■ **What the task asks**
Each record below needs to be reproduced precisely, though not its pictures.

■ **Source material**
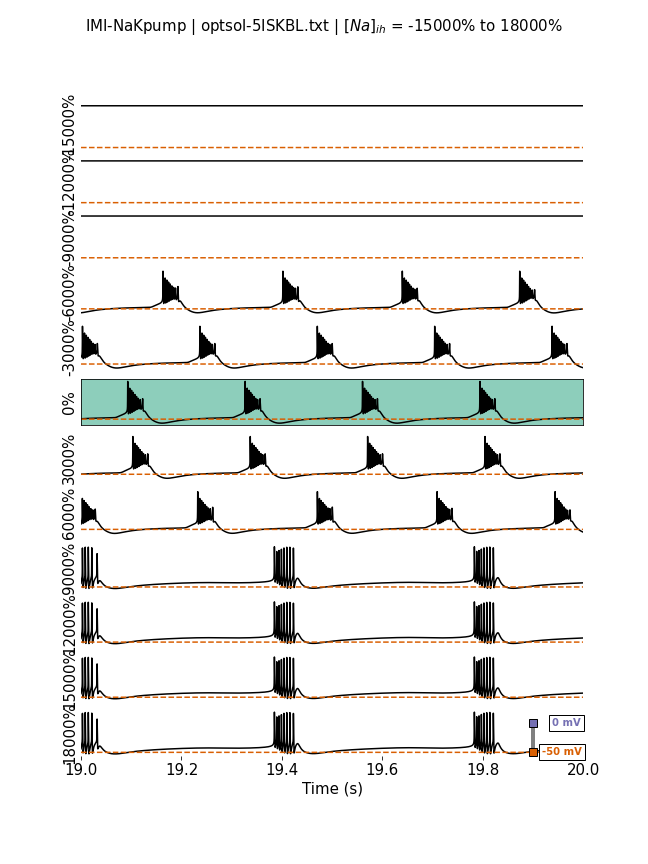
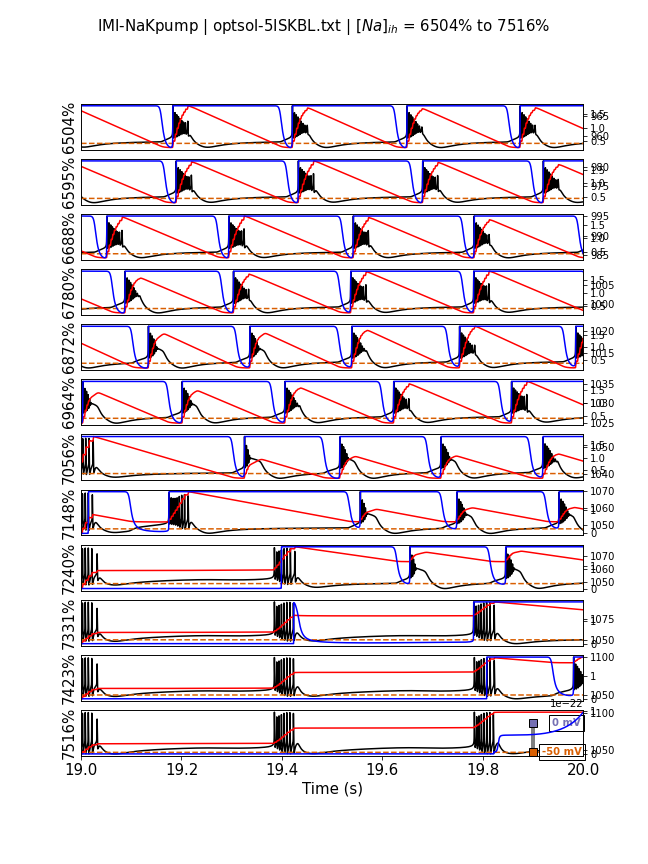
Analyze transition for Na_ih

Changed region(s): [[0.0926, 0.0938, 0.9568, 0.9062], [0.1235, 0.0, 0.6173, 0.0625], [0.6481, 0.0, 0.8642, 0.0625]]

diff --git a/plotpumps.py b/plotpumps.py
@@ -155,12 +155,12 @@ p = originalp.copy()
 np.savetxt(pfname, p)
 #%%
 
-# Plot Na_ih varied from -1500% to 1800% of control
+# Plot Na_ih varied from 6504% to 7516% of control
 fig, axs = plt.subplots(12, sharex=True, figsize=(9,12))
 for i in range(12):
 	# Vary Na_ih by specified factor
 	p = originalp.copy()
-	factor = round((i - 5) * 3, 1)
+	factor = round((i + 70.7) * 0.92, 2)
 	percentage = int(factor * 100)
 	p[42] = p[42] * factor
 	print(f'{p[42] = }')
@@ -174,12 +174,14 @@ for i in range(12):
 
 	# Plot the varied parameter set
 	axs[i].plot(time[time>19], sol[:,0][time>19], color='black')
+	axs[i].twinx().plot(time[time>19], sol[:,-1][time>19], color='red')
+	axs[i].twinx().plot(time[time>19], getipump(p,sol)[time>19], color='blue')
 	axs[i].plot(time[time>19], -50*np.ones(len(sol))[time>19], color='#d95f02', ls='dashed')
 	axs[i].tick_params(left=False, bottom=False, labelleft=False, labelbottom=False)
-	if i != 5:
-		axs[i].set_frame_on(False)
-	else:
-		axs[i].set_facecolor('#1b9e7780')
+	# if i != 5:
+	axs[i].set_frame_on(False)
+	# else:
+		# axs[i].set_facecolor('#1b9e7780')
 	
 	if i == 11:
 		axs[i].vlines(19.9, -50, 0, color='#808080', lw=4, zorder=10)
@@ -200,7 +202,7 @@ for i in range(12):
 	axs[i].set_ylabel(f'{percentage}%', fontsize=15, color='black')
 	axs[i].set_xlim(19,20)
 
-fig.suptitle(f'IMI-NaKpump | {pfname} | $[Na]_{{ih}}$ = -1500% to 1800%', fontsize=15)
+fig.suptitle(f'IMI-NaKpump | {pfname} | $[Na]_{{ih}}$ = 6504% to 7516%', fontsize=15)
 fig.savefig('varied-Na_ih-'+hashname+'.png')
 
 # Restore control parameter set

■ **Response below**
Analyze transition for Na_ih

Changed region(s): [[0.0926, 0.0938, 0.9568, 0.9062], [0.1235, 0.0, 0.6173, 0.0625], [0.6481, 0.0, 0.8642, 0.0625]]

diff --git a/plotpumps.py b/plotpumps.py
@@ -155,12 +155,12 @@ p = originalp.copy()
 np.savetxt(pfname, p)
 #%%
 
-# Plot Na_ih varied from -1500% to 1800% of control
+# Plot Na_ih varied from 6504% to 7516% of control
 fig, axs = plt.subplots(12, sharex=True, figsize=(9,12))
 for i in range(12):
 	# Vary Na_ih by specified factor
 	p = originalp.copy()
-	factor = round((i - 5) * 3, 1)
+	factor = round((i + 70.7) * 0.92, 2)
 	percentage = int(factor * 100)
 	p[42] = p[42] * factor
 	print(f'{p[42] = }')
@@ -174,12 +174,14 @@ for i in range(12):
 
 	# Plot the varied parameter set
 	axs[i].plot(time[time>19], sol[:,0][time>19], color='black')
+	axs[i].twinx().plot(time[time>19], sol[:,-1][time>19], color='red')
+	axs[i].twinx().plot(time[time>19], getipump(p,sol)[time>19], color='blue')
 	axs[i].plot(time[time>19], -50*np.ones(len(sol))[time>19], color='#d95f02', ls='dashed')
 	axs[i].tick_params(left=False, bottom=False, labelleft=False, labelbottom=False)
-	if i != 5:
-		axs[i].set_frame_on(False)
-	else:
-		axs[i].set_facecolor('#1b9e7780')
+	# if i != 5:
+	axs[i].set_frame_on(False)
+	# else:
+		# axs[i].set_facecolor('#1b9e7780')
 	
 	if i == 11:
 		axs[i].vlines(19.9, -50, 0, color='#808080', lw=4, zorder=10)
@@ -200,7 +202,7 @@ for i in range(12):
 	axs[i].set_ylabel(f'{percentage}%', fontsize=15, color='black')
 	axs[i].set_xlim(19,20)
 
-fig.suptitle(f'IMI-NaKpump | {pfname} | $[Na]_{{ih}}$ = -1500% to 1800%', fontsize=15)
+fig.suptitle(f'IMI-NaKpump | {pfname} | $[Na]_{{ih}}$ = 6504% to 7516%', fontsize=15)
 fig.savefig('varied-Na_ih-'+hashname+'.png')
 
 # Restore control parameter set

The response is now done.